We ought to be reminded of all the ways technology has made care better, safer, and more accessible for patients across the country.

Lynne Nowak, MD: ©Surescripts

Lynne Nowak, MD: ©Surescripts

We often feel nostalgic about past events and the positive memories we associate with certain times in our lives. We might remember how we used to go on summer vacations with our family to the same spot year after year – and long for what we remember as a simpler time. We might also remember a time when we could pick up the phone and call our family doctor—nights, weekends and holidays – whenever we needed them.

Researchers believe nostalgia, or glossing over the less-than positive parts of our past, is an evolutionary tactic for survival and likely has a number of other psychological benefits.

This romanticized version of the past is perhaps the reason why clinicians in a recent study seemingly agree that interoperability in health care is “substantial but incomplete” and there is only “moderate ease of using that information,” as noted in a recent Medical Economics article, Interoperability: some improvement, but much work remains.

I think this is a case where nostalgia has replaced the reality of what it was like to be a physician before technology. Perhaps the clinicians surveyed are nostalgic for a bygone era of caring for patients with seemingly fewer distractions and more time spent talking with patients about their health.

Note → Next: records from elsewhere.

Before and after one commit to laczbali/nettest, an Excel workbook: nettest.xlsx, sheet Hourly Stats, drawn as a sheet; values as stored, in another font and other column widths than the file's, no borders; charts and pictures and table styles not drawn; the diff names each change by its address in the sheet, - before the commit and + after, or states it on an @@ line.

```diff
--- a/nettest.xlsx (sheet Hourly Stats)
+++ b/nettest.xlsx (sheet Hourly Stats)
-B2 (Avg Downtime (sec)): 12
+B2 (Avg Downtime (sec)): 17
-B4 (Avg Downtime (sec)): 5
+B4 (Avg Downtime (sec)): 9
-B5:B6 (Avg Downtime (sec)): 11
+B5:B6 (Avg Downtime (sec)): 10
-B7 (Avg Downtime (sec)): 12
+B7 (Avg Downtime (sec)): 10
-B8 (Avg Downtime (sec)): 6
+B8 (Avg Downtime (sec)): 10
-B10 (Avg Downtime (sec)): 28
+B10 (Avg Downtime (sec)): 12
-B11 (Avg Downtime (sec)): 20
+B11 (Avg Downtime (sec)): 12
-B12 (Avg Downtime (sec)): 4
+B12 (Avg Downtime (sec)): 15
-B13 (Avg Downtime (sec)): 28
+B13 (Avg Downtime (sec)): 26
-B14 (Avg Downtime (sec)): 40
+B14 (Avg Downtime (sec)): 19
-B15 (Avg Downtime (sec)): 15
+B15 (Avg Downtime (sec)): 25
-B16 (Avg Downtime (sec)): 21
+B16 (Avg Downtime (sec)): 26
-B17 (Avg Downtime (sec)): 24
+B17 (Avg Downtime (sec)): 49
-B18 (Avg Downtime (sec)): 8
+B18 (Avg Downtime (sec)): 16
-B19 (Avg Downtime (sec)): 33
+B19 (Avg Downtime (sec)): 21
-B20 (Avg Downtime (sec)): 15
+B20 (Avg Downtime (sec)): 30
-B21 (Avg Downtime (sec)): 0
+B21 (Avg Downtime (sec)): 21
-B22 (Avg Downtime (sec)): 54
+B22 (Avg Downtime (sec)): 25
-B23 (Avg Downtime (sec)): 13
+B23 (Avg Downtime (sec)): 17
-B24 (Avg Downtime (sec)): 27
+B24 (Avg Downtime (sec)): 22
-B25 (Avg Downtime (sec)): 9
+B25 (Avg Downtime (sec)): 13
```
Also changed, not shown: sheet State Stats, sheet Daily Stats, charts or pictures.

Even if those memories are accurate to a degree, we ought to be reminded of all the ways technology has made care better, safer, and more accessible for patients across the country.

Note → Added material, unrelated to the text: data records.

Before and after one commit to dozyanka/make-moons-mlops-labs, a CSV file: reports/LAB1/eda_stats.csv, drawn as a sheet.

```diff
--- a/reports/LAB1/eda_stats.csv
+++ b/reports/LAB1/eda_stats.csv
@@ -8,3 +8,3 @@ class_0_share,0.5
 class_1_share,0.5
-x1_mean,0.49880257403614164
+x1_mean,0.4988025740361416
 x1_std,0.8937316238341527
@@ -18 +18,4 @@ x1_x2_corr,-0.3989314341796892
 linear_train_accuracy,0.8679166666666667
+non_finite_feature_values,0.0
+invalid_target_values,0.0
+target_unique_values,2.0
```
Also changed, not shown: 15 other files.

A trip down memory lane

Despite the challenges that we continue to face in health care, it’s worth remembering how much progress has been made to emphasize patient safety and efficiency with innovative technology and a focus on advancing interoperability.

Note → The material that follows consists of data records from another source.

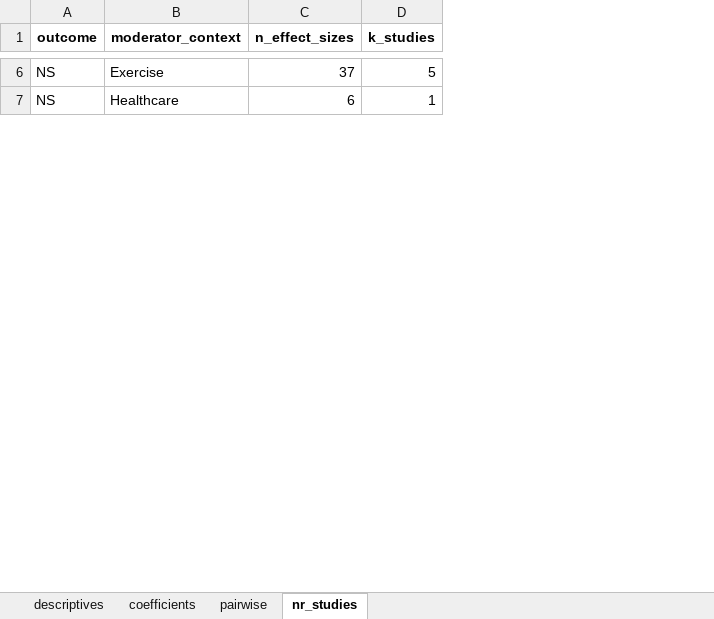
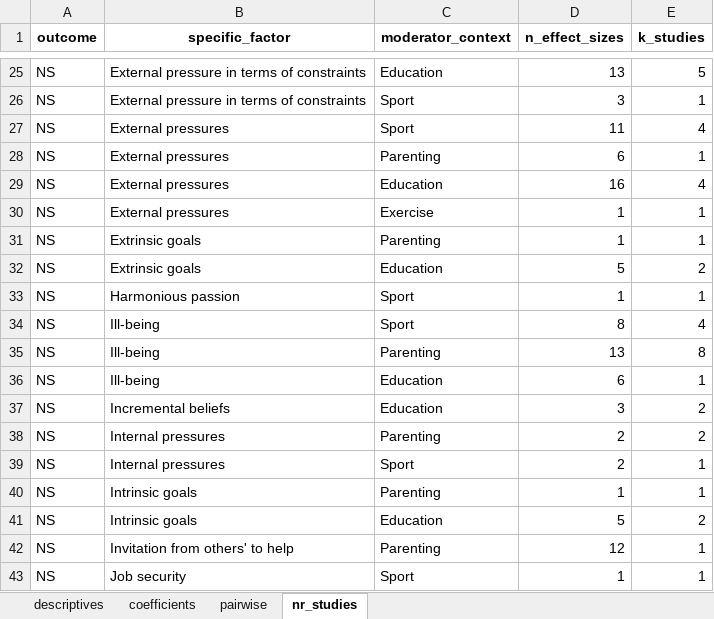
Before and after one commit to antonkalen/meta-analys-corr, an Excel workbook: output/11-specific-context.xlsx, sheet nr_studies, drawn as a sheet; only a part is shown, gaps mark what is left out; values as stored, in another font and other column widths than the file's, no borders; addresses are those after the commit; the diff covers the shown part only; the diff names each change by its address in the sheet, - before the commit and + after, or states it on an @@ line.

```diff
--- a/output/11-specific-context.xlsx (sheet nr_studies)
+++ b/output/11-specific-context.xlsx (sheet nr_studies)
+column B (specific_factor), row 25: External pressure in terms of constraints; row 28: External pressures
-C25 (moderator_context): Exercise
+C25 (moderator_context): Education
-D25 (n_effect_sizes): 37
+D25 (n_effect_sizes): 13
+row 26: NS | External pressure in terms of constraints | Sport | 3 | 1
+row 27: NS | External pressures | Sport | 11 | 4
-C28 (moderator_context): Healthcare
+C28 (moderator_context): Parenting
+row 29: NS | External pressures | Education | 16 | 4
+row 30: NS | External pressures | Exercise | 1 | 1
+row 31: NS | Extrinsic goals | Parenting | 1 | 1
+row 32: NS | Extrinsic goals | Education | 5 | 2
+row 33: NS | Harmonious passion | Sport | 1 | 1
+row 34: NS | Ill-being | Sport | 8 | 4
+row 35: NS | Ill-being | Parenting | 13 | 8
+row 36: NS | Ill-being | Education | 6 | 1
+row 37: NS | Incremental beliefs | Education | 3 | 2
+row 38: NS | Internal pressures | Parenting | 2 | 2
+row 39: NS | Internal pressures | Sport | 2 | 1
+row 40: NS | Intrinsic goals | Parenting | 1 | 1
+row 41: NS | Intrinsic goals | Education | 5 | 2
+row 42: NS | Invitation from others' to help | Parenting | 12 | 1
+row 43: NS | Job security | Sport | 1 | 1
```
Also changed, not shown: 159 added rows and 16 edited cells elsewhere in this sheet, sheet coefficients, sheet pairwise, sheet descriptives, output/08-specific.xlsx, output/09-specific-design.xlsx, 5 other files.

If you asked my kids what they remember about my work as a practicing physician, there’s no nostalgia in what they would say. Their memory of me caring for patients is the two foot tall stacks of paper charts and hours—nights—weekends and even “days off”, that were spent at the kitchen table writing out forms. This was a not-too-distant-reality for many physicians. But our patients trusted that we would dot every “i” and cross every “t”, so that’s what we did.

It was clear that we needed to do better for clinicians and the patients entrusting us with their care. This was a job for technology.

Looking back two decades ago, we remember how prescriptions were handwritten, requiring patients to bring the small square of paper to their pharmacist to fill. Today, clinicians prescribe electronically and in a recent report, Surescripts processed 2.5 billion electronic prescriptions in 2023 alone. That's billions of safer prescriptions, with enhanced security and standardized patient instructions that aren’t lost or stolen on the way to the pharmacy.

It’s just one example of how we’ve effectively changed – for the better--the way we care for patients.

Trust in health care that doesn’t require rose-colored glasses

Today, e-prescriptions aren’t the novelty they once were and we tend to forget the bad parts of the past, the lost paper prescriptions, the phone calls to the pharmacy and faxes.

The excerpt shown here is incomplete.